Ford CEO Alan Mulally recently wrapped up today’s keynote speech, an argument that the company is not only working hard to incorporate technology into its cars but also into its corporate DNA; “we are a car company but we are learning to think and act like an electronics company,” said vice president of product development Derrick Kuzak during speech time borrowed from Mulally. Emulating the successful tech industry could be an important move for the company, especially at a time when two-thirds of the Big Three require massive government intervention to stay afloat–a fact that was never mentioned outright but gave the talk a special relevance.
Whether Ford succeeds in its goal of creating a technology-oriented “new Ford Motor Company” depends on how good those technologies are. Mulally and other Ford officials mentioned 5 main information technologies that they said were making the company the hands-down leader in in-car information, entertainment, and connectivity:
1) SYNC is Ford’s system, powered by Microsoft, that lets you use speech to control some electronics plugged into our car (phone and music player) and some functions in the car itself (911 calls and “vehicle health reports”–driving directions will be added this spring, and movie listings and stock quotes later in the year). More a platform than a particular than a particular technology, SYNC will support many of the other technologies Ford’s working on.

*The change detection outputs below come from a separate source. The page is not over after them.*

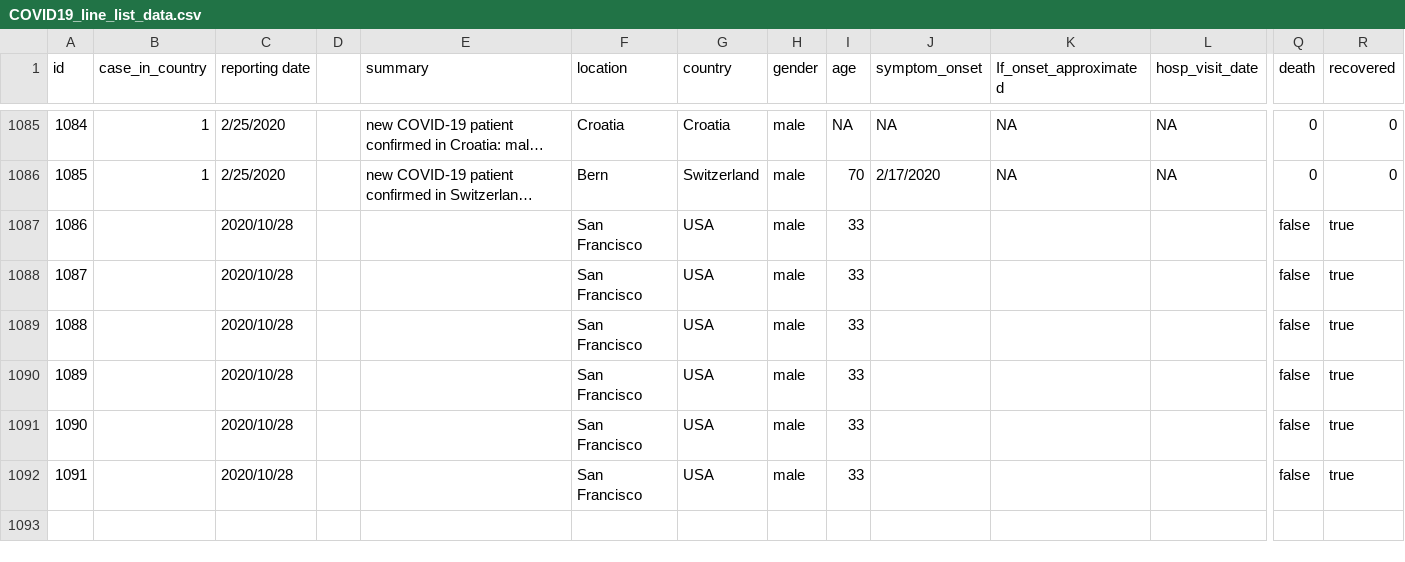
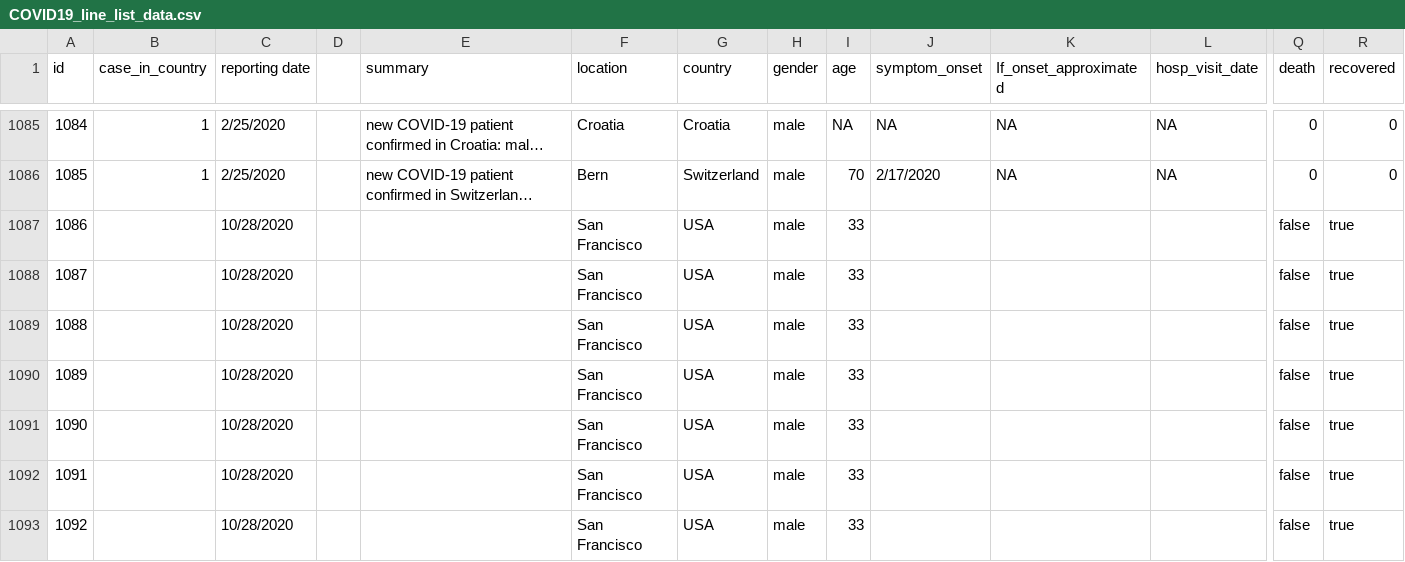
Before and after one commit to BiqianCheng/COVID-19-analysis-website, a CSV file: api/src/db/COVID19_line_list_data.csv, drawn as a sheet; only a part is shown, gaps mark what is left out; long unchanged cells end in …; rows hold the shown columns only; the diff names each change by its address in the sheet, - before the commit and + after, or states it on an @@ line.

Commit message:
Quick fix date display

```diff
--- a/api/src/db/COVID19_line_list_data.csv
+++ b/api/src/db/COVID19_line_list_data.csv
-C1087:C1092 (reporting date): 2020/10/28
+C1087:C1092 (reporting date): 10/28/2020
+row 1093: 1092 |  | 10/28/2020 |  |  | San Francisco | USA | male | 33 |  |  |  | false | true
```
Also changed, not shown: 1 other file.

2) MyKey, which will let parents set maximum limits on the speed of the car and volume of the stereo while their kids are driving. It arrives first with the 2010 Ford Focus. The crowd liked this one.
3) This spring the company will introduce Ford Work Solutions, which uses an in-dash computer with Sprint 3G cellular service to give contractors regular computer functionality–email, browser, productivity apps–while at a job site or on the road. The system also uses LogMeIn to connect the dashboard device with a home or office computer.
4) SmartGauge with EcoGuide turns hypermiling–the use of various driving tricks to get really extremely impressive gas mileage. LCD displays on either side of the steering wheel give drivers real-time feedback on how they’re doing–increase your gas mileage and more leaves will grow on a little vine. How green. This feature goes live in the 2010 Ford Fusion hybrid, which gets 41 miles per gallon on the highway.
5) The golden nugget from the talk was the first announcement of Ford’s plan to make a “totally configurable cockpit” for drivers. This would entail a dashboard covered with LCDs, any of which could be programmed to show whatever car data you wanted. The displays from the SmartGauge seemed to be the precedent here, but there wasn’t a very concrete explanation of how this would work, or when we might expect it. There was, however, a video showing how a CG character named EVA (Emotive Voice Activation) could help a driver use all of this fantastic computer power that cars may have in the future: finding fuel-efficient routes, adding dates to our calendars, doing smart Web searches, etc. The functionalities were pretty amazing–enough to make any gadget head pretty geeked up–though EVA did have a dollop of HAL-like spookiness.